Why College Didn’t Sink Our First Born
My first born is graduating college this week. Of course, I’m a proud papa, but maybe not for the reasons you’d think. While the degree and the grades are important, she’s graduating with zero debt. And it’s no accident. Student debt is a national crisis and the proverbial boat anchor that keeps on taking.
Before my kids were born, my wife and I made the choice to start saving for their college.
I’m not an expert on finance (my wife got a master’s and I barely got out of high school) but we did consider the possibility that our kids might not be college material. So our savings were set up such that if college wasn’t in the cards, they wouldn’t be penalized. We made sure the money could be used for other things but was also protected from them doing stupid, wasteful, or harmful things with it. It’s not hard, and most financial advisors can walk you through the process.
We also figured, barring a latent gene floating around, Ivy League was not an option. The difference in the cost of a Harvard education versus the average college is about 62 percent. We also realized that a two-year community college might be the best route, depending on how each individual kid matured. We all know the horror stories of sending ill-prepared and unsupervised children off to a new environment in a faraway place.
Another decision was to require the student to work, at least part-time. Not only does this help with costs, it also gives them a sense of what is required from the world of work, as opposed to dropping them into the “real world” with a sheepskin but without a clue.

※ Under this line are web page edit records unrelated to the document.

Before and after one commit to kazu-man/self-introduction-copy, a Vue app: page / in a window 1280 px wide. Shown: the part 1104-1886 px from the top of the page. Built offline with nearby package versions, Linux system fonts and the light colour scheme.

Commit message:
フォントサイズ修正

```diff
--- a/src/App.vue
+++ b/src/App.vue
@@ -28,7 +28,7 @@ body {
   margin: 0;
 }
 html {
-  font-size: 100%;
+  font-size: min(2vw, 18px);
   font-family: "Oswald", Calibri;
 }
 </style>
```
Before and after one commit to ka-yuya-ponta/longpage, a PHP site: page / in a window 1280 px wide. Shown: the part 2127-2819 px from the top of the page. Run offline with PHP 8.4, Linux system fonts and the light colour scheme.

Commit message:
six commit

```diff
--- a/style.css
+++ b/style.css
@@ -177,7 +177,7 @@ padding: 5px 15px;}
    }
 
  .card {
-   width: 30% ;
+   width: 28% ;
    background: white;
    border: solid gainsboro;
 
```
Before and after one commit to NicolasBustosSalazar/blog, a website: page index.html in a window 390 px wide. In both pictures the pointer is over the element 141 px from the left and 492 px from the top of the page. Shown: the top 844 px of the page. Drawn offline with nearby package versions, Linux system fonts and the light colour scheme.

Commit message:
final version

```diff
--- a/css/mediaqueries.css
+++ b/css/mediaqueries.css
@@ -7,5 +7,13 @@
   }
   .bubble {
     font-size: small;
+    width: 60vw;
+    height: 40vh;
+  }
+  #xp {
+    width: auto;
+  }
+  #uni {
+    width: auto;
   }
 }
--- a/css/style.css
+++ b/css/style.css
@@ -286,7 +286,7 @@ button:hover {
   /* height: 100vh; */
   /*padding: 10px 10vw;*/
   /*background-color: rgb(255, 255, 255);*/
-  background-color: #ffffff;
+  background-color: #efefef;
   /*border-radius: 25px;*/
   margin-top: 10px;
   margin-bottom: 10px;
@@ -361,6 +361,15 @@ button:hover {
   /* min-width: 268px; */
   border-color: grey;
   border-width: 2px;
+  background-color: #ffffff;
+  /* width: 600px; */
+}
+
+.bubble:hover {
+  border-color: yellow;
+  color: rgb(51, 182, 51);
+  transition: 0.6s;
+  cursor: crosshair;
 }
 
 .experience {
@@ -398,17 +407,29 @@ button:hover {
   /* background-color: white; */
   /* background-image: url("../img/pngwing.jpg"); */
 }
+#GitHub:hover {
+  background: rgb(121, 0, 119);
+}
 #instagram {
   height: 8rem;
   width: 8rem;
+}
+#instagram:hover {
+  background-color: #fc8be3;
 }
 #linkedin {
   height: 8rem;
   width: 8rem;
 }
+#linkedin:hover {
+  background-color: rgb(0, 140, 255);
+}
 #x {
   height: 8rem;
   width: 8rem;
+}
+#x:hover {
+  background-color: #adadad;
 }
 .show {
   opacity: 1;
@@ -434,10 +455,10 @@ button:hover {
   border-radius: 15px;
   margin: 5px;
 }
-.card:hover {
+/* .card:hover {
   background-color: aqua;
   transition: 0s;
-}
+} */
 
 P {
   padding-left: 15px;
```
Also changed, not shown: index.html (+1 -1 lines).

Our first kid-to-college experience was anything but butter. But with all the twists and turns, my daughter will matriculate with a decent sense of money, hard work, and with the added benefit of a little jingle in her pocket. Proud papa? Damn right.